• Problem to work on:
State the number of lines that hold "setLoading" in the records below, with no other words.

Front-end code change data
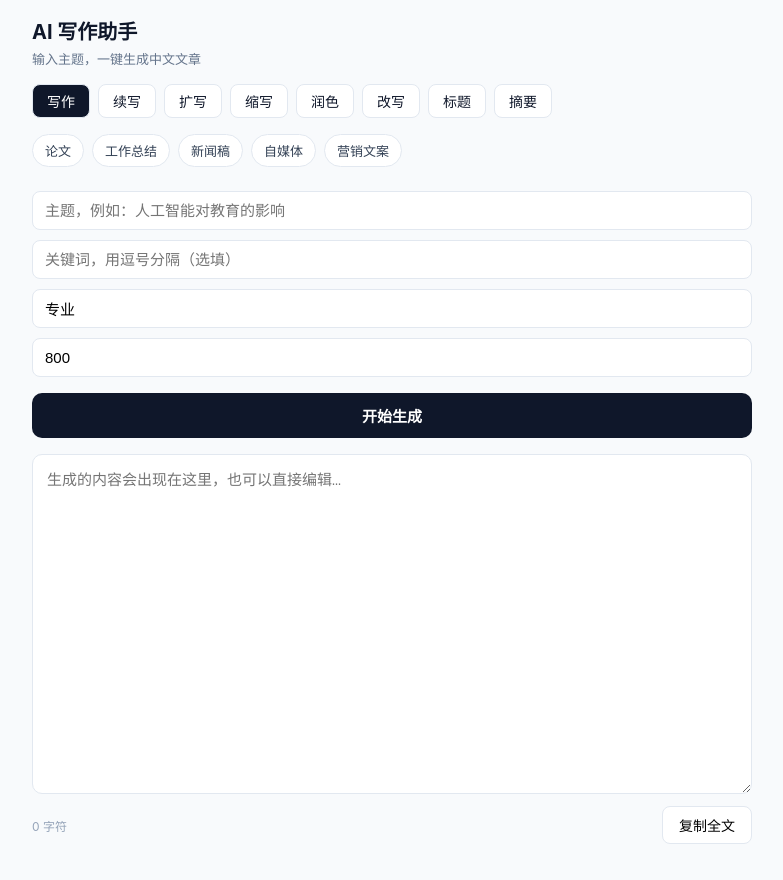
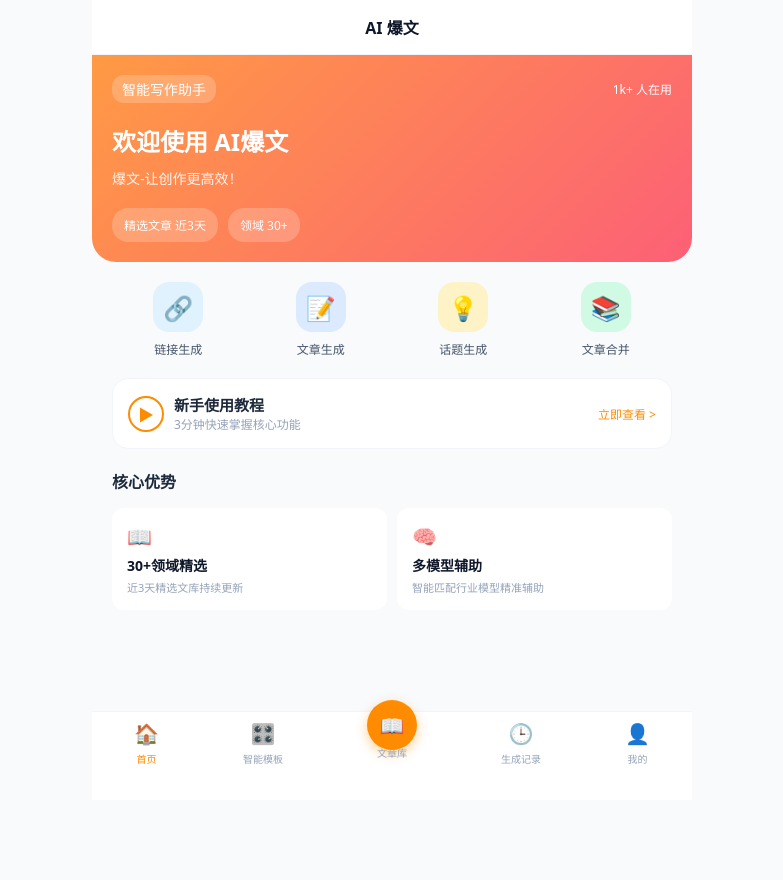
Before and after one commit to 3269043631/ai-writer, a Next.js app: page / in a window 1280 px wide. Shown: the top 880 px of the page, without its empty margins (248-1031 px from the left). After the commit the page ends 800 px from the top, so only its background shows below. Built offline with nearby package versions, Linux system fonts and the light colour scheme.

Commit message:
Refactor page component and update templates

```diff
--- a/src/app/page.tsx
+++ b/src/app/page.tsx
@@ -1,71 +1,43 @@
 'use client'
 import { useState, useRef } from 'react'
-import type { CSSProperties } from 'react'
 
-const MODES = [
-  { key: 'article', label: '写作' },
-  { key: 'continue', label: '续写' },
-  { key: 'expand', label: '扩写' },
-  { key: 'shorten', label: '缩写' },
-  { key: 'polish', label: '润色' },
-  { key: 'rewrite', label: '改写' },
-  { key: 'title', label: '标题' },
-  { key: 'summary', label: '摘要' },
+// --- 模拟数据 ---
+const TEMPLATES = [
+  { title: '故事类写作主题生成', desc: '生成5个微头条写作主题', tag: '头条', icon: '📰' },
+  { title: '爆款标题生成', desc: '生成10个爆款标题', tag: '头条', icon: '🔥' },
+  { title: '写故事【文章模版】', desc: '社会现象、代际关系、婚恋观等', tag: '头条', icon: '✍️' },
+  { title: '去除AI痕迹（文章）', desc: '可通过朱雀AI检测，自然流畅', tag: '技能', icon: '🪄' },
 ]
 
-const TEMPLATES = [
-  { label: '论文', style: '学术论文风格，包含摘要、引言、正文、结论' },
-  { label: '工作总结', style: '工作总结风格，分点陈述成果、问题与计划' },
-  { label: '新闻稿', style: '新闻稿风格，导语、主体、背景，客观简洁' },
-  { label: '自媒体', style: '自媒体爆款风格，口语化、有共鸣' },
-  { label: '营销文案', style: '营销文案风格，痛点—方案—行动号召' },
+const LIBRARY = [
+  { title: '胡塞武装导弹命中沙特阿美总部大楼，“该处管控油田...', source: '极目新闻', time: '10-15 07:26', read: '140.5万', img: 'https://images.unsplash.com/photo-1542385262-cdf06b2b0905?w=200&q=80' },
+  { title: '撞脸陈小春工人否认是其弟弟 称自己没有胎记', source: '搜狐娱乐', time: '10-15 10:19', read: '131.8万', img: 'https://images.unsplash.com/photo-1516280440614-37939bbacd81?w=200&q=80' },
 ]
 
-const inputStyle: CSSProperties = {
-  width: '100%',
-  padding: '10px 12px',
-  fontSize: 15,
-  border: '1px solid #e2e8f0',
-  borderRadius: 8,
-  outline: 'none',
-  boxSizing: 'border-box',
-  background: '#fff',
-}
+export default function App() {
+  const [currentTab, setCurrentTab] = useState<'home' | 'write' | 'templates' | 'library' | 'history'>('home')
+  const [writeTab, setWriteTab] = useState('文章生成')
+  const [input, setInput] = useState('')
+  const [result, setResult] = useState('')
+  const [loading, setLoading] = useState(false)
+  const [showResultModal, setShowResultModal] = useState(false)
+  const resultRef = useRef<HTMLDivElement>(null)
 
-export default function Home() {
-  const [mode, setMode] = useState('article')
-  const [topic, setTopic] = useState('')
-  const [keywords, setKeywords] = useState('')
-  const [style, setStyle] = useState('专业')
-  const [wordCount, setWordCount] = useState('800')
-  const [content, setContent] = useState('')
-  const [loading, setLoading] = useState(false)
-  const abortRef = useRef<AbortController | null>(null)
-
-  async function generate() {
-    if (loading) return
-    setContent('')
+  // 核心生成逻辑
+  async function handleGenerate() {
+    if (!input.trim() || loading) return
+    setResult('')
     setLoading(true)
-    const controller = new AbortController()
-    abortRef.current = controller
+    setShowResultModal(true)
 
     try {
       const res = await fetch('/api/write', {
         method: 'POST',
         headers: { 'Content-Type': 'application/json' },
-        body: JSON.stringify({
-          mode,
-          topic,
-          keywords,
-          style,
-          wordCount: Number(wordCount) || 800,
-          prompt: content,
-        }),
-        signal: controller.signal,
+        body: JSON.stringify({ mode: 'article', topic: input, style: '爆款自媒体风格', wordCount: 800 }),
       })
       if (!res.ok) {
-        const err = await res.text()
-        setContent('生成失败：' + err)
+        setResult('生成失败：' + (await res.text()))
         return
       }
       const reader = res.body?.getReader()
@@ -74,185 +46,229 @@ export default function Home() {
         while (true) {
           const { done, value } = await reader.read()
           if (done) break
-          setContent((prev) => prev + decoder.decode(value, { stream: true }))
+          setResult((prev) => prev + decoder.decode(value, { stream: true }))
+          if (resultRef.current) resultRef.current.scrollTop = resultRef.current.scrollHeight
         }
       }
     } catch (e: any) {
-      if (e?.name !== 'AbortError') setContent('出错：' + e.message)
+      setResult('出错：' + e.message)
     } finally {
       setLoading(false)
-      abortRef.current = null
     }
   }
 
-  function stop() {
-    abortRef.current?.abort()
-    setLoading(false)
-  }
+  // 渲染页面：首页
+  const renderHome = () => (
+    <div style={{ paddingBottom: '80px' }}>
+      <div style={{ background: 'linear-gradient(135deg, #FF9A44, #FC6076)', padding: '20px', color: '#fff', borderBottomLeftRadius: '24px', borderBottomRightRadius: '24px' }}>
+        <div style={{ display: 'flex', justifyContent: 'space-between', alignItems: 'center', marginBottom: '20px' }}>
+          <span style={{ fontSize: '14px', background: 'rgba(255,255,255,0.2)', padding: '4px 10px', borderRadius: '12px' }}>智能写作助手</span>
+          <span style={{ fontSize: '12px' }}>1k+ 人在用</span>
+        </div>
+        <h1 style={{ fontSize: '24px', margin: '0 0 10px 0', fontWeight: 'bold' }}>欢迎使用 AI爆文</h1>
+        <p style={{ fontSize: '14px', opacity: 0.9, margin: '0 0 20px 0' }}>爆文-让创作更高效！</p>
+        <div style={{ display: 'flex', gap: '10px' }}>
+          <div style={{ background: 'rgba(255,255,255,0.2)', padding: '8px 12px', borderRadius: '16px', fontSize: '12px' }}>精选文章 近3天</div>
+          <div style={{ background: 'rgba(255,255,255,0.2)', padding: '8px 12px', borderRadius: '16px', fontSize: '12px' }}>领域 30+</div>
+        </div>
+      </div>
 
-  function copy() {
-    if (!content) return
-    navigator.clipboard.writeText(content).then(
-      () => alert('已复制到剪贴板'),
-      () => alert('复制失败，请长按选择文字复制')
-    )
-  }
+      <div style={{ padding: '20px' }}>
+        {/* 四个核心入口 */}
+        <div style={{ display: 'grid', gridTemplateColumns: 'repeat(4, 1fr)', gap: '10px', marginBottom: '20px' }}>
+          {[
+            { icon: '🔗', label: '链接生成', color: '#E0F2FE' },
+            { icon: '📝', label: '文章生成', color: '#DBEAFE', onClick: () => setCurrentTab('write') },
+            { icon: '💡', label: '话题生成', color: '#FEF3C7' },
+            { icon: '📚', label: '文章合并', color: '#D1FAE5' }
+          ].map((item, i) => (
+            <div key={i} onClick={item.onClick} style={{ textAlign: 'center', cursor: 'pointer' }}>
+              <div style={{ width: '50px', height: '50px', margin: '0 auto 8px', background: item.color, borderRadius: '16px', display: 'flex', alignItems: 'center', justifyContent: 'center', fontSize: '24px' }}>{item.icon}</div>
+              <div style={{ fontSize: '12px', color: '#475569' }}>{item.label}</div>
+            </div>
+          ))}
+        </div>
 
-  return (
-    <div style={{ maxWidth: 720, margin: '0 auto', padding: '16px 16px 48px' }}>
-      <h1 style={{ fontSize: 20, margin: '0 0 4px' }}>AI 写作助手</h1>
-      <p style={{ color: '#64748b', fontSize: 13, margin: '0 0 16px' }}>
-        输入主题，一键生成中文文章
-      </p>
+        {/* 新手教程 */}
+        <div style={{ background: '#fff', padding: '15px', borderRadius: '16px', display: 'flex', justifyContent: 'space-between', alignItems: 'center', marginBottom: '20px', border: '1px solid #f1f5f9' }}>
+          <div style={{ display: 'flex', alignItems: 'center', gap: '10px' }}>
+            <div style={{ width: '32px', height: '32px', borderRadius: '50%', border: '2px solid #FF8C00', display: 'flex', alignItems: 'center', justifyContent: 'center', color: '#FF8C00' }}>▶</div>
+            <div>
+              <div style={{ fontSize: '15px', fontWeight: 'bold', color: '#1e293b' }}>新手使用教程</div>
+              <div style={{ fontSize: '12px', color: '#94a3b8' }}>3分钟快速掌握核心功能</div>
+            </div>
+          </div>
+          <div style={{ fontSize: '12px', color: '#FF8C00' }}>立即查看 &gt;</div>
+        </div>
 
-      <div style={{ display: 'flex', gap: 8, overflowX: 'auto', paddingBottom: 8, marginBottom: 8 }}>
-        {MODES.map((m) => (
-          <button
-            key={m.key}
-            onClick={() => setMode(m.key)}
-            style={{
-              flexShrink: 0,
-              padding: '6px 14px',
-              fontSize: 14,
-              borderRadius: 8,
-              border: '1px solid #e2e8f0',
-              cursor: 'pointer',
-              background: mode === m.key ? '#0f172a' : '#fff',
-              color: mode === m.key ? '#fff' : '#0f172a',
-            }}
-          >
-            {m.label}
-          </button>
+        {/* 核心优势 */}
+        <h3 style={{ fontSize: '16px', color: '#1e293b', marginBottom: '15px' }}>核心优势</h3>
+        <div style={{ display: 'grid', gridTemplateColumns: '1fr 1fr', gap: '10px' }}>
+          <div style={{ background: '#fff', padding: '15px', borderRadius: '12px' }}>
+            <div style={{ fontSize: '20px', marginBottom: '5px' }}>📖</div>
+            <div style={{ fontSize: '14px', fontWeight: 'bold', marginBottom: '4px' }}>30+领域精选</div>
+            <div style={{ fontSize: '11px', color: '#94a3b8' }}>近3天精选文库持续更新</div>
+          </div>
+          <div style={{ background: '#fff', padding: '15px', borderRadius: '12px' }}>
+            <div style={{ fontSize: '20px', marginBottom: '5px' }}>🧠</div>
+            <div style={{ fontSize: '14px', fontWeight: 'bold', marginBottom: '4px' }}>多模型辅助</div>
+            <div style={{ fontSize: '11px', color: '#94a3b8' }}>智能匹配行业模型精准辅助</div>
+          </div>
+        </div>
+      </div>
+    </div>
+  )
+
+  // 渲染页面：写作台
+  const renderWrite = () => (
+    <div style={{ paddingBottom: '80px' }}>
+      {/* 顶部 Tab */}
+      <div style={{ display: 'flex', overflowX: 'auto', background: '#fff', padding: '15px', gap: '15px', whiteSpace: 'nowrap', borderBottom: '1px solid #f1f5f9' }}>
+        {['链接生成', '文章生成', '话题生成', '素材合并创作'].map(tab => (
+          <div key={tab} onClick={() => setWriteTab(tab)} style={{ padding: '8px 16px', borderRadius: '20px', fontSize: '14px', cursor: 'pointer', background: writeTab === tab ? '#FF8C00' : '#f8fafc', color: writeTab === tab ? '#fff' : '#64748b', fontWeight: writeTab === tab ? 'bold' : 'normal' }}>
+            {tab}
+          </div>
         ))}
       </div>
 
-      <div style={{ display: 'flex', gap: 8, overflowX: 'auto', paddingBottom: 8, marginBottom: 16 }}>
-        {TEMPLATES.map((t) => (
-          <button
-            key={t.label}
-            onClick={() => setStyle(t.style)}
-            style={{
-              flexShrink: 0,
-              padding: '6px 12px',
-              fontSize: 13,
-              borderRadius: 20,
-              border: '1px solid #e2e8f0',
-              background: '#fff',
-              cursor: 'pointer',
-              color: '#334155',
-            }}
-          >
-            {t.label}
-          </button>
-        ))}
-      </div>
+      <div style={{ padding: '20px' }}>
+        <div style={{ background: '#fff', borderRadius: '16px', padding: '20px', marginBottom: '20px' }}>
+          <div style={{ display: 'flex', alignItems: 'center', gap: '10px', marginBottom: '15px' }}>
+            <div style={{ fontSize: '20px', background: '#E0F2FE', padding: '8px', borderRadius: '50%' }}>🔗</div>
+            <div style={{ fontWeight: 'bold' }}>{writeTab}</div>
+          </div>
 
-      <div style={{ display: 'grid', gap: 10, marginBottom: 16 }}>
-        <input
-          style={inputStyle}
-          value={topic}
-          onChange={(e) => setTopic(e.target.value)}
-          placeholder="主题，例如：人工智能对教育的影响"
-        />
-        <input
-          style={inputStyle}
-          value={keywords}
-          onChange={(e) => setKeywords(e.target.value)}
-          placeholder="关键词，用逗号分隔（选填）"
-        />
-        <input
-          style={inputStyle}
-          value={style}
-          onChange={(e) => setStyle(e.target.value)}
-          placeholder="写作风格，例如：专业、口语化、幽默"
-        />
-        <input
-          style={inputStyle}
-          type="number"
-          value={wordCount}
-          onChange={(e) => setWordCount(e.target.value)}
-          placeholder="目标字数"
-        />
-      </div>
+          <textarea
+            value={input}
+            onChange={(e) => setInput(e.target.value)}
+            placeholder={`请输入${writeTab === '链接生成' ? '文章链接' : '文章内容或主题'}`}
+            style={{ width: '100%', minHeight: '150px', border: 'none', background: '#f8fafc', borderRadius: '12px', padding: '15px', fontSize: '14px', outline: 'none', resize: 'none', boxSizing: 'border-box' }}
+          />
+          <div style={{ textAlign: 'right', fontSize: '12px', color: '#94a3b8', marginTop: '8px' }}>{input.length} / 5000</div>
+        </div>
 
-      <div style={{ display: 'flex', gap: 10, marginBottom: 16 }}>
-        <button
-          onClick={generate}
-          disabled={loading}
-          style={{
-            flex: 1,
-            padding: 12,
-            fontSize: 15,
-            fontWeight: 600,
-            borderRadius: 10,
-            border: 'none',
-            background: '#0f172a',
-            color: '#fff',
-            cursor: 'pointer',
-            opacity: loading ? 0.6 : 1,
-          }}
-        >
-          {loading ? '生成中…' : '开始生成'}
-        </button>
-        {loading && (
-          <button
-            onClick={stop}
-            style={{
-              padding: '12px 16px',
-              fontSize: 15,
-              borderRadius: 10,
-              border: '1px solid #e2e8f0',
-              background: '#fff',
-              cursor: 'pointer',
-            }}
-          >
-            停止
-          </button>
-        )}
-      </div>
+        {/* 辅助功能图标 */}
+        <div style={{ display: 'flex', gap: '10px', marginBottom: '20px' }}>
+          <div style={{ flex: 1, background: '#fff', padding: '10px', borderRadius: '12px', textAlign: 'center', fontSize: '12px', color: '#475569' }}>🍃 智能润色</div>
+          <div style={{ flex: 1, background: '#fff', padding: '10px', borderRadius: '12px', textAlign: 'center', fontSize: '12px', color: '#475569' }}>🛡️ 原创辅助</div>
+          <div style={{ flex: 1, background: '#fff', padding: '10px', borderRadius: '12px', textAlign: 'center', fontSize: '12px', color: '#475569' }}>⚠️ 违禁词检测</div>
+        </div>
 
-      <textarea
-        value={content}
-        onChange={(e) => setContent(e.target.value)}
-        placeholder="生成的内容会出现在这里，也可以直接编辑…"
-        style={{
-          width: '100%',
-          minHeight: 340,
-          padding: 14,
-          fontSize: 15,
-          lineHeight: 1.7,
-          border: '1px solid #e2e8f0',
-          borderRadius: 10,
-          outline: 'none',
-          boxSizing: 'border-box',
-          resize: 'vertical',
-          background: '#fff',
-        }}
-      />
-
-      <div
-        style={{
-          display: 'flex',
-          justifyContent: 'space-between',
-          alignItems: 'center',
-          marginTop: 8,
-        }}
-      >
-        <span style={{ fontSize: 12, color: '#94a3b8' }}>{content.length} 字符</span>
-        <button
-          onClick={copy}
-          style={{
-            padding: '8px 16px',
-            fontSize: 14,
-            borderRadius: 8,
-            border: '1px solid #e2e8f0',
-            background: '#fff',
-            cursor: 'pointer',
-          }}
-        >
-          复制全文
+        <button onClick={handleGenerate} disabled={loading} style={{ width: '100%', padding: '16px', background: 'linear-gradient(90deg, #FF9A44, #FC6076)', color: '#fff', border: 'none', borderRadius: '24px', fontSize: '16px', fontWeight: 'bold', boxShadow: '0 4px 12px rgba(252,96,118,0.3)', cursor: loading ? 'not-allowed' : 'pointer' }}>
+          {loading ? 'AI 正在生成...' : '开始生成 ➤'}
         </button>
       </div>
     </div>
   )
+
+  // 渲染页面：模板库
+  const renderTemplates = () => (
+    <div style={{ display: 'flex', height: 'calc(100vh - 60px)', paddingBottom: '60px' }}>
+      <div style={{ width: '100px', background: '#fff', paddingTop: '20px', borderRight: '1px solid #f1f5f9' }}>
+        {['全部', '技能', '文章创作', '微头条创作'].map((c, i) => (
+          <div key={i} style={{ padding: '15px 0', textAlign: 'center', fontSize: '13px', color: i === 0 ? '#FF8C00' : '#64748b', fontWeight: i === 0 ? 'bold' : 'normal', borderLeft: i === 0 ? '3px solid #FF8C00' : '3px solid transparent' }}>{c}</div>
+        ))}
+      </div>
+      <div style={{ flex: 1, padding: '15px', overflowY: 'auto' }}>
+        {TEMPLATES.map((t, i) => (
+          <div key={i} onClick={() => { setInput(t.title); setCurrentTab('write'); }} style={{ background: '#fff', padding: '15px', borderRadius: '12px', marginBottom: '10px', display: 'flex', gap: '10px', cursor: 'pointer' }}>
+            <div style={{ fontSize: '24px' }}>{t.icon}</div>
+            <div>
+              <div style={{ fontSize: '15px', fontWeight: 'bold', color: '#1e293b', marginBottom: '4px' }}>{t.title}</div>
+              <div style={{ fontSize: '12px', color: '#94a3b8' }}>{t.desc}</div>
+            </div>
+          </div>
+        ))}
+      </div>
+    </div>
+  )
+
+  // 渲染页面：文库
+  const renderLibrary = () => (
+    <div style={{ padding: '15px', paddingBottom: '80px' }}>
+      <div style={{ display: 'flex', gap: '10px', marginBottom: '15px', overflowX: 'auto' }}>
+        {['全部', '财经', '科技', '美食', '军事'].map((c, i) => (
+          <div key={i} style={{ padding: '6px 16px', background: i === 0 ? '#FF8C00' : '#fff', color: i === 0 ? '#fff' : '#475569', borderRadius: '16px', fontSize: '13px', whiteSpace: 'nowrap' }}>{c}</div>
+        ))}
+      </div>
+      {LIBRARY.map((item, i) => (
+        <div key={i} style={{ background: '#fff', padding: '15px', borderRadius: '16px', marginBottom: '15px' }}>
+          <div style={{ fontSize: '15px', fontWeight: 'bold', color: '#1e293b', marginBottom: '10px', lineHeight: 1.4 }}>{item.title}</div>
+          <div style={{ display: 'flex', gap: '10px', marginBottom: '15px' }}>
+            <img src={item.img} style={{ width: '80px', height: '60px', objectFit: 'cover', borderRadius: '8px' }} alt="cover" />
+            <div style={{ fontSize: '12px', color: '#94a3b8', display: 'flex', flexDirection: 'column', justifyContent: 'space-between' }}>
+              <div>👤 {item.source}</div>
+              <div>👁️ {item.read} 阅读</div>
+              <div>🕒 {item.time}</div>
+            </div>
+          </div>
+          <div style={{ display: 'flex', gap: '10px' }}>
+            <div style={{ flex: 1, textAlign: 'center', padding: '8px', background: '#f8fafc', borderRadius: '8px', fontSize: '13px', color: '#475569' }}>查看文章</div>
+            <div onClick={() => { setInput(item.title); setCurrentTab('write'); }} style={{ flex: 1, textAlign: 'center', padding: '8px', background: '#FF8C00', color: '#fff', borderRadius: '8px', fontSize: '13px' }}>生成</div>
+          </div>
+        </div>
+      ))}
+    </div>
+  )
+
+  return (
+    <div style={{ maxWidth: '600px', margin: '0 auto', background: '#f8fafc', minHeight: '100vh', fontFamily: 'system-ui, sans-serif', position: 'relative' }}>
+
+      {/* 顶部标题栏 */}
+      <header style={{ background: '#fff', padding: '15px 20px', textAlign: 'center', fontWeight: 'bold', fontSize: '16px', position: 'sticky', top: 0, zIndex: 10, borderBottom: '1px solid #f1f5f9' }}>
+        {currentTab === 'home' ? 'AI 爆文' : currentTab === 'write' ? '内容素材整理' : currentTab === 'templates' ? '智能模板' : currentTab === 'library' ? '文章库' : '生成记录'}
+      </header>
+
+      {/* 内容区 */}
+      <main>
+        {currentTab === 'home' && renderHome()}
+        {currentTab === 'write' && renderWrite()}
+        {currentTab === 'templates' && renderTemplates()}
+        {currentTab === 'library' && renderLibrary()}
+        {currentTab === 'history' && <div style={{ textAlign: 'center', padding: '50px', color: '#94a3b8' }}>暂无生成记录</div>}
+      </main>
+
+      {/* 底部导航栏 */}
+      <nav style={{ position: 'fixed', bottom: 0, left: 0, right: 0, background: '#fff', borderTop: '1px solid #f1f5f9', display: 'flex', justifyContent: 'space-around', padding: '8px 0 20px 0', maxWidth: '600px', margin: '0 auto', zIndex: 20 }}>
+        {[
+          { id: 'home', icon: '🏠', label: '首页' },
+          { id: 'templates', icon: '🎛️', label: '智能模板' },
+          { id: 'library', icon: '📖', label: '文章库', highlight: true },
+          { id: 'history', icon: '🕒', label: '生成记录' },
+          { id: 'write', icon: '👤', label: '我的' }
+        ].map(tab => (
+          <div key={tab.id} onClick={() => setCurrentTab(tab.id as any)} style={{ display: 'flex', flexDirection: 'column', alignItems: 'center', position: 'relative', top: tab.highlight ? '-20px' : '0' }}>
+            <div style={{
+              fontSize: '20px',
+              background: tab.highlight ? '#FF8C00' : 'transparent',
+              color: tab.highlight ? '#fff' : 'inherit',
+              width: tab.highlight ? '50px' : 'auto',
+              height: tab.highlight ? '50px' : 'auto',
+              borderRadius: tab.highlight ? '50%' : '0',
+              display: 'flex', alignItems: 'center', justifyContent: 'center',
+              boxShadow: tab.highlight ? '0 4px 12px rgba(255,140,0,0.4)' : 'none'
+            }}>{tab.icon}</div>
+            <div style={{ fontSize: '10px', color: currentTab === tab.id ? '#FF8C00' : '#94a3b8', marginTop: tab.highlight ? '-5px' : '4px' }}>{tab.label}</div>
+          </div>
+        ))}
+      </nav>
+
+      {/* 生成结果全屏弹窗 */}
+      {showResultModal && (
+        <div style={{ position: 'fixed', inset: 0, background: '#fff', zIndex: 100, display: 'flex', flexDirection: 'column' }}>
+          <div style={{ display: 'flex', justifyContent: 'space-between', padding: '15px 20px', borderBottom: '1px solid #f1f5f9', alignItems: 'center' }}>
+            <div style={{ fontWeight: 'bold' }}>AI 生成结果</div>
+            <div onClick={() => setShowResultModal(false)} style={{ color: '#FF8C00', fontSize: '14px', fontWeight: 'bold' }}>完成</div>
+          </div>
+          <div ref={resultRef} style={{ flex: 1, padding: '20px', overflowY: 'auto', fontSize: '15px', lineHeight: 1.8, color: '#334155', whiteSpace: 'pre-wrap' }}>
+            {result || (loading && '思考中...')}
+          </div>
+          <div style={{ padding: '15px 20px', borderTop: '1px solid #f1f5f9', display: 'flex', gap: '10px' }}>
+            <div onClick={() => { navigator.clipboard.writeText(result); alert('已复制'); }} style={{ flex: 1, padding: '12px', textAlign: 'center', background: '#f8fafc', borderRadius: '8px', fontSize: '14px', color: '#475569' }}>复制全文</div>
+            <div onClick={() => { setInput(result); setShowResultModal(false); }} style={{ flex: 1, padding: '12px', textAlign: 'center', background: '#FF8C00', color: '#fff', borderRadius: '8px', fontSize: '14px' }}>继续润色</div>
+          </div>
+        </div>
+      )}
+    </div>
+  )
 }
```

• Finished task:
5